INT. AWARDS HALL -- NIGHT
Packed house of luminaries, each more beautiful than the next.
CLOSE on AGING MOVIE STAR bent over at the podium.
AGING MOVIE STAR
And the Oscar for pettiness between cable and network broadcasters goes to ... WABC of New York and Cablevision!
CLOSE on co-host Alec Baldwin as he zings a one-liner about TV executives like the one he plays on "30 Rock."
THE STORY HIGHLIGHTS: Millions might miss the Oscar telecast Sunday night because WABC TV, an affiliate to Oscar network ABC, and Cablevision are haggling over subscription charges. WABC-TV wants the cable provider to pay up for rights to air ABC programming, or WABC is threatening to black out Hollywood's annual kiss-kiss.
INT. MAN CAVE -- DAY
IRATE WALLETPOP BLOGGER types furiously.
IRATE WALLETPOP BLOGGER (voiceover as words appear on computer screen)
I'm not taking sides here. I'm taking issue with the timing. If these guys want to duke it out with an arbitrator or sue the Armanis off each other, go ahead. But why hold movie fans over a barrel as cinema's biggest night -- and one of television's highest-rated -- approaches?

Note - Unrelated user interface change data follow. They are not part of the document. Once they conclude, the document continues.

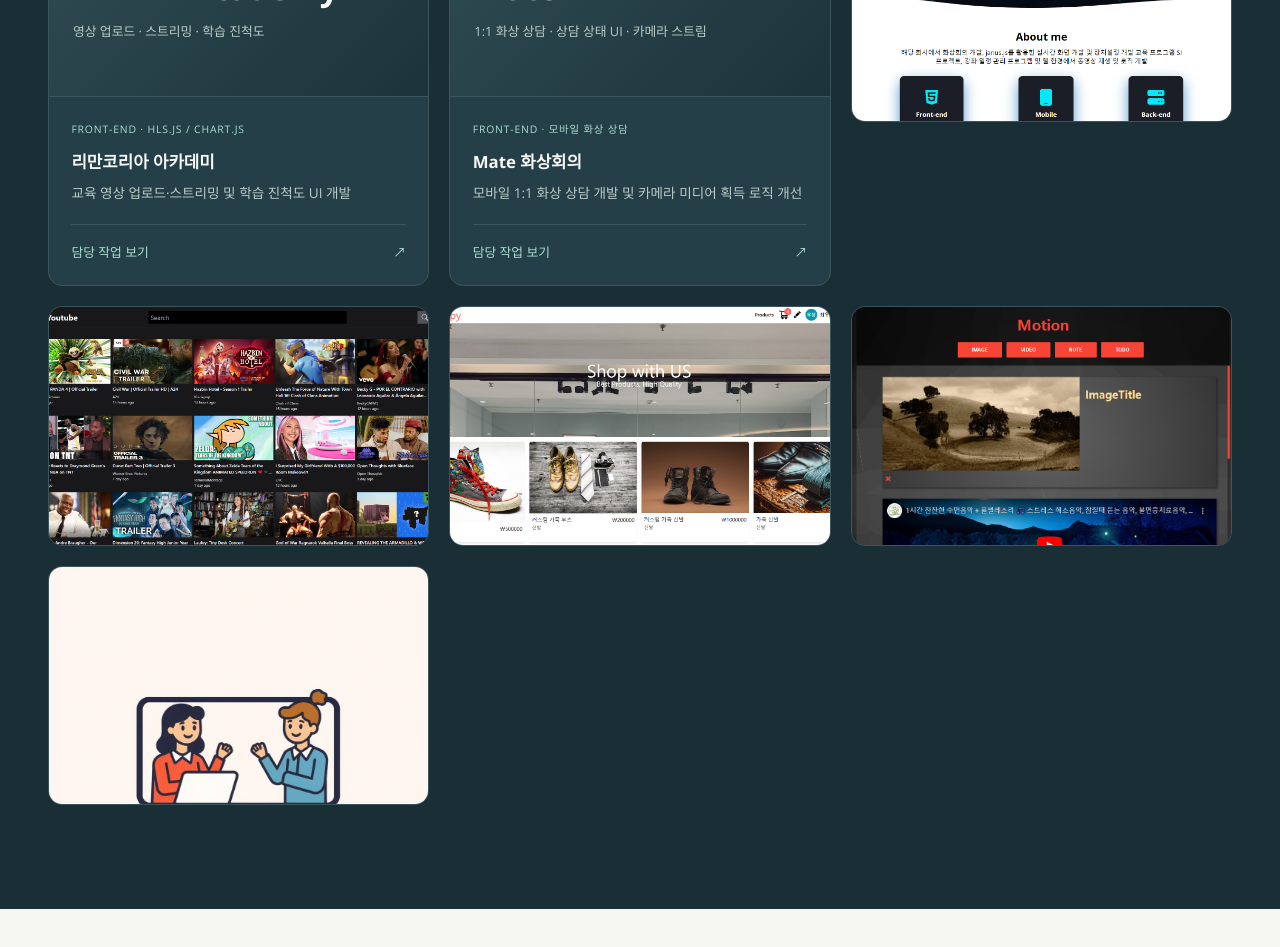
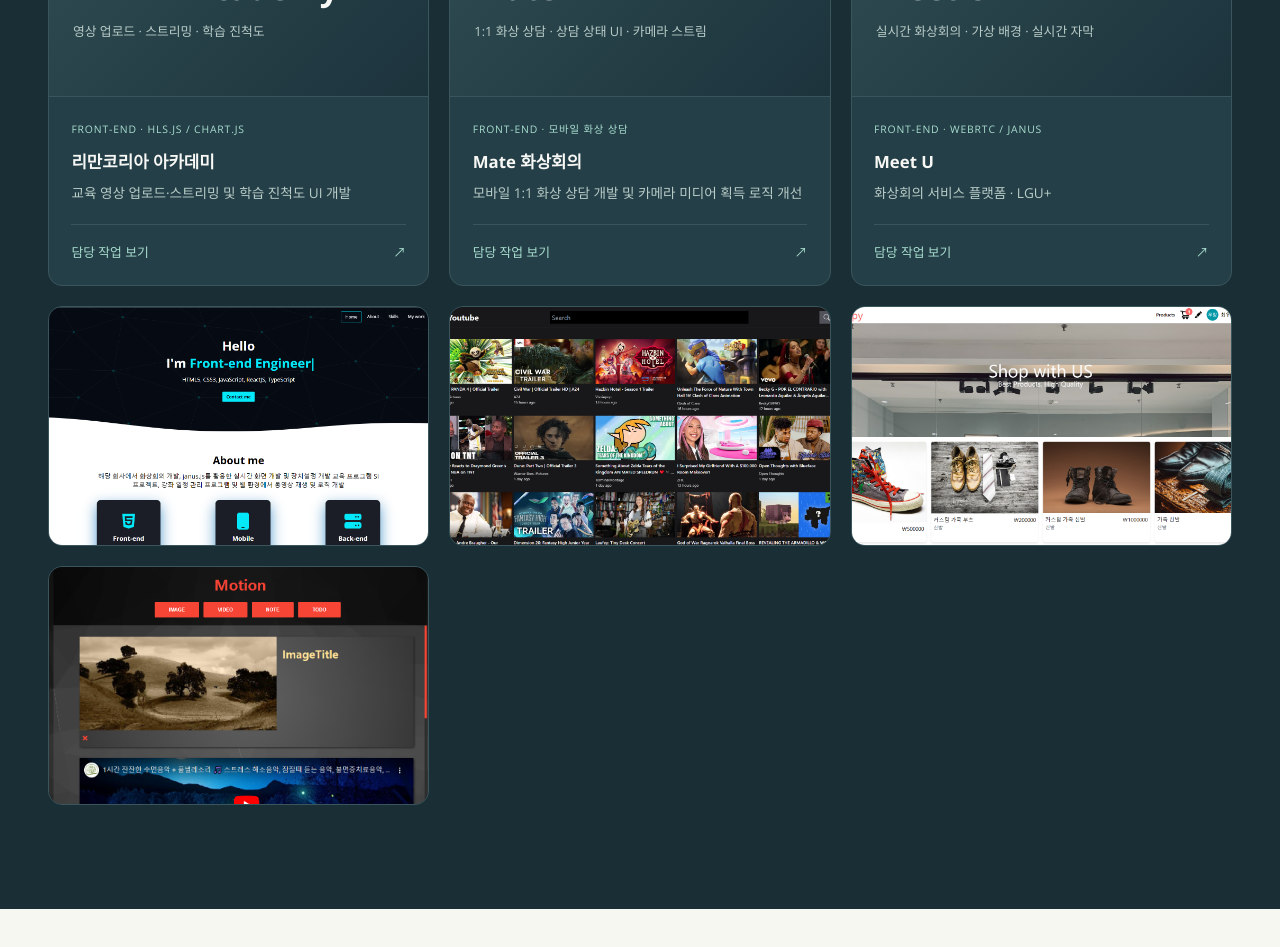
Before and after one commit to Woochang1132/responsive_portfolio, a Vue app: page / in a window 1280 px wide. Shown: the part 2960-3907 px from the top of the page. Built offline with nearby package versions, Linux system fonts and the light colour scheme.

Commit message:
portfolio => LGU+ 화상회의 카드 추가

```diff
--- a/src/data/projects.ts
+++ b/src/data/projects.ts
@@ -138,6 +138,34 @@ export const projects: Project[] = [
     },
   },
   {
+    id: 5,
+    title: 'Meet U',
+    description: '화상회의 서비스 플랫폼 · LGU+',
+    category: 'front-end',
+    label: 'FRONT-END · WEBRTC / JANUS',
+    actionLabel: '담당 작업 보기',
+    cover: {
+      eyebrow: 'VIDEO CONFERENCE / LGU+',
+      title: 'Meet U',
+      caption: '실시간 화상회의 · 가상 배경 · 실시간 자막',
+    },
+    detail: {
+      overview: 'LGU+ 화상회의 서비스 플랫폼 Meet U 개발에 참여했습니다. Janus 기반 WebRTC 영상 연결과 참가자별 스트림 상태 관리, 가상 배경 합성 및 실시간 자막 표시 기능을 구현했습니다.',
+      role: '화상회의 프론트엔드 화면·기능 개발',
+      facts: [
+        { label: '참여 기간', value: '2022.01.17 – 2023.01.31' },
+        { label: '사용 기술', value: 'WebRTC · Janus · MediaPipe · Canvas · Web Speech API' },
+        { label: '주요 작업', value: '미디어·스트림 관리 · 가상 배경 합성 · 음성 인식 및 자막' },
+      ],
+      sectionsTitle: '담당 작업',
+      sections: [
+        { title: 'Janus 기반 WebRTC 화상회의 개발', description: '카메라·마이크 미디어 획득과 스트림 송출·수신 기능을 개발했습니다. 참가자 입·퇴장에 따른 영상 UI와 스트림 상태를 관리했습니다.' },
+        { title: '인물 분리 및 가상 배경 합성', description: 'MediaPipe로 카메라 영상의 인물과 배경을 분리하고, Canvas로 인물 영상과 가상 배경을 합성하는 기능을 구현했습니다.' },
+        { title: '음성 인식 및 실시간 자막', description: 'Web Speech API 기반 음성 인식과 화상회의 실시간 자막 표시 기능을 구현했습니다.' },
+      ],
+    },
+  },
+  {
     id: 1,
     title: 'Project #1',
     description: "Woochang's portfolio",
@@ -173,13 +201,4 @@ export const projects: Project[] = [
     alt: 'motion_project',
     category: 'front-end',
   },
-  {
-    id: 5,
-    title: 'Project #5',
-    description: 'LGU+ - conference_project',
-    href: 'https://meet.uplus.co.kr/login',
-    image: 'images/projects/Meet_project.jpg',
-    alt: 'conference_project',
-    category: 'back-end',
-  },
 ]
```
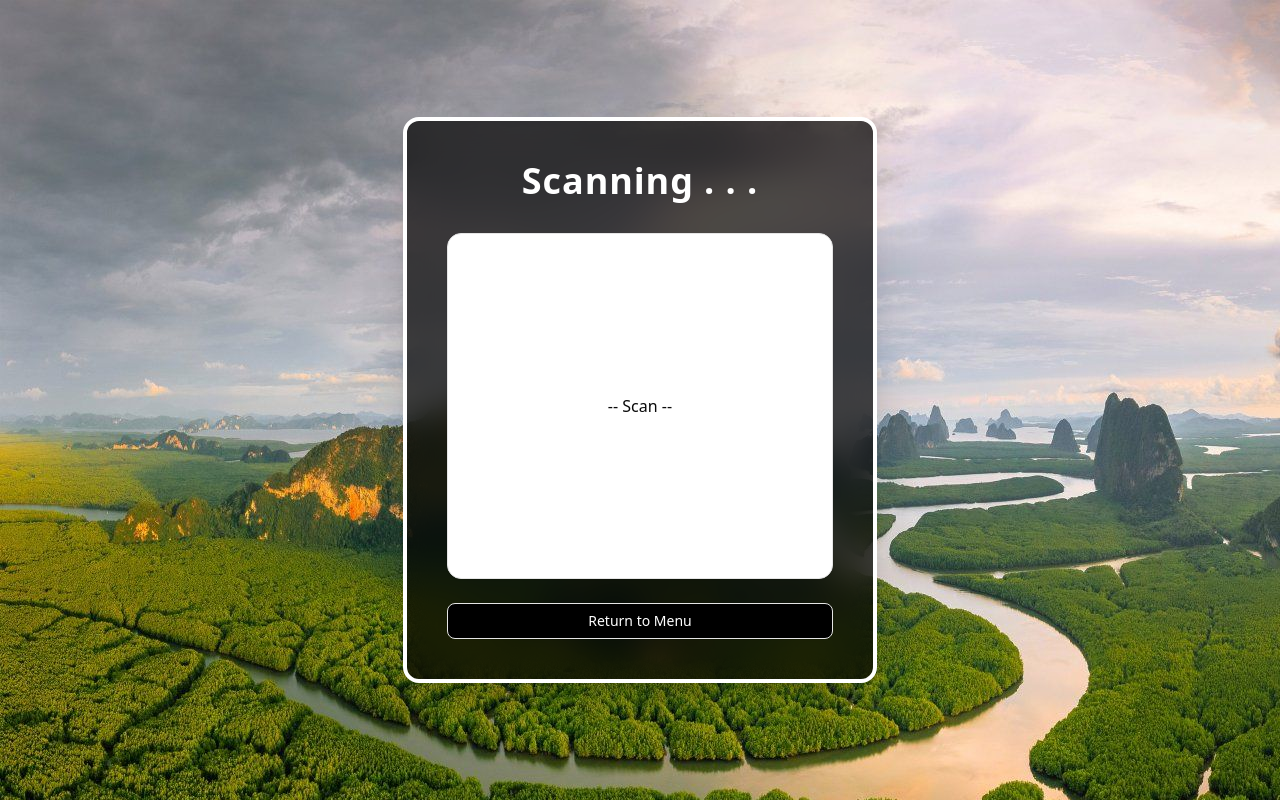
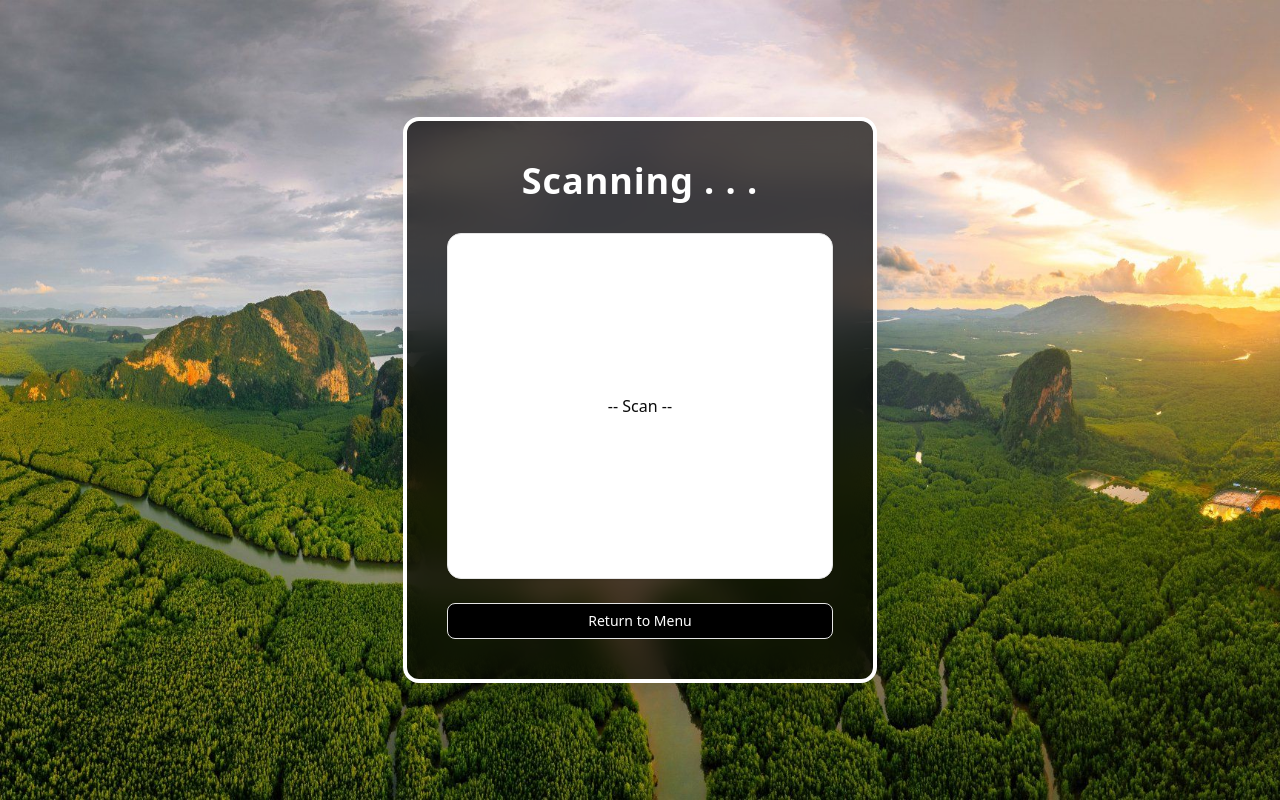
Before and after one commit to Pasin0931/EEC-Hackathon-Demo, a Next.js app: page /scan in a window 1280 px wide. Built offline with nearby package versions, Linux system fonts and the light colour scheme.

Commit message:
Fix Background

```diff
--- a/src/app/exchange/page.tsx
+++ b/src/app/exchange/page.tsx
@@ -2,11 +2,6 @@ import Exchange from '@/components/exchange'
 
 export default function EchangePage() {
     return (
-        <div
-            className="flex flex-cols justify-center items-center h-screen"
-            style={{ backgroundImage: "url('/background.jpg')" }}
-        >
-            <Exchange />
-        </div>
+        <Exchange />
     )
 }
--- a/src/app/history/page.tsx
+++ b/src/app/history/page.tsx
@@ -2,11 +2,6 @@ import History from '@/components/history'
 
 export default function HistoryPage() {
     return (
-        <div
-            className="flex flex-cols justify-center items-center h-screen"
-            style={{ backgroundImage: "url('/background.jpg')" }}
-        >
-            <History />
-        </div>
+        <History />
     )
 }
--- a/src/app/menu/page.tsx
+++ b/src/app/menu/page.tsx
@@ -2,11 +2,6 @@ import Menu from "@/components/menu"
 
 export default function MenuPage() {
     return (
-        <div
-            className="flex flex-cols justify-center items-center h-screen"
-            style={{ backgroundImage: "url('/background.jpg')" }}
-        >
-            <Menu />
-        </div>
+        <Menu />
     )
 }
--- a/src/app/scan/page.tsx
+++ b/src/app/scan/page.tsx
@@ -2,11 +2,6 @@ import Scan from "@/components/scan"
 
 export default function ScanPage() {
     return (
-        <div
-            className="flex flex-cols justify-center items-center h-screen"
-            style={{ backgroundImage: "url('/background.jpg')" }}
-        >
-            <Scan />
-        </div>
+        <Scan />
     )
 }
--- a/src/components/exchange.tsx
+++ b/src/components/exchange.tsx
@@ -31,6 +31,10 @@ export default function Scan() {
     }, [])
 
     return (
+        <div
+            className="flex justify-center items-center h-screen bg-cover bg-center bg-no-repeat"
+            style={{ backgroundImage: "url('/background.jpg')" }}
+        >
             <div className="flex flex-cols justify-center items-center h-screen">
                 <motion.div
                     initial={{ y: 20, opacity: 0 }}
@@ -51,5 +55,6 @@ export default function Scan() {
 
                 </motion.div>
             </div>
+        </div>
     )
 }
--- a/src/components/history.tsx
+++ b/src/components/history.tsx
@@ -68,6 +68,10 @@ export default function History() {
 
     if (isLoading) {
         return (
+            <div
+                className="flex justify-center items-center h-screen bg-cover bg-center bg-no-repeat"
+                style={{ backgroundImage: "url('/background.jpg')" }}
+            >
                 <div className="flex flex-cols justify-center items-center h-screen">
                     <motion.div
                         initial={{ y: 20, opacity: 0 }}
@@ -92,10 +96,15 @@ export default function History() {
 
                     </motion.div>
                 </div >
+            </div>
         )
     }
 
     return (
+        <div
+            className="flex justify-center items-center h-screen bg-cover bg-center bg-no-repeat"
+            style={{ backgroundImage: "url('/background.jpg')" }}
+        >
             <div className="flex flex-cols justify-center items-center h-screen">
                 <motion.div
                     initial={{ y: 20, opacity: 0 }}
@@ -136,5 +145,6 @@ export default function History() {
 
                 </motion.div>
             </div >
+        </div>
     )
 }
--- a/src/components/menu.tsx
+++ b/src/components/menu.tsx
@@ -10,6 +10,10 @@ import { Button } from "@/components/ui/button"
 export default function Menu() {
 
     return (
+        <div
+            className="flex justify-center items-center h-screen bg-cover bg-center bg-no-repeat"
+            style={{ backgroundImage: "url('/background.jpg')" }}
+        >
             <div className="flex flex-cols justify-center items-center h-screen">
                 <motion.div
                     initial={{ y: 20, opacity: 0 }}
@@ -76,5 +80,6 @@ export default function Menu() {
 
                 </motion.div>
             </div>
+        </div>
     )
 }
--- a/src/components/scan.tsx
+++ b/src/components/scan.tsx
@@ -10,6 +10,10 @@ import { Button } from "@/components/ui/button"
 export default function Scan() {
 
     return (
+        <div
+            className="flex justify-center items-center h-screen bg-cover bg-center bg-no-repeat"
+            style={{ backgroundImage: "url('/background.jpg')" }}
+        >
             <div className="flex flex-cols justify-center items-center h-screen">
                 <motion.div
                     initial={{ y: 20, opacity: 0 }}
@@ -30,5 +34,6 @@ export default function Scan() {
 
                 </motion.div>
             </div>
+        </div>
     )
 }
```
Lines whose indentation alone changed are shown as unchanged.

WABC wants a deal NOW? Can't it wait until Monday? Cablevision, with 3.1 million subscribers in New York, New Jersey and Connecticut, will still be here, telling its customers that it really doesn't want to pass on what would be tens of millions in additional fees to them. (Now that's acting.)
Luckily, a hero is riding to our rescue: choice. As AOL TV correspondent Gary Susman reminded me, neither WABC nor Cablevision is putting the kibosh on Oscar viewing. Viewers can try the good ol' airwaves (if they have a converter box and/or a good antenna), or satellite, or Verizon FIOS, whatever. Otherwise we'd have the surreal circumstance of Disney, ABC's parent company and a MOVIE studio, keeping audiences from the whole soiree.
This isn't the first channel/service provider tussle. Fox TV and Time-Warner Cable played chicken on New Year's Day before reaching a deal. Cablevision and Scripps had a Food Network fight this winter.
But every time it happens, the consumer gets stuck in the middle.
Let's hope for a happy ending -- the kind that not even the smartest Hollywood screenwriter could cook up: Programmers and service providers putting aside their differences to be fair to viewers.
FADE TO BLACK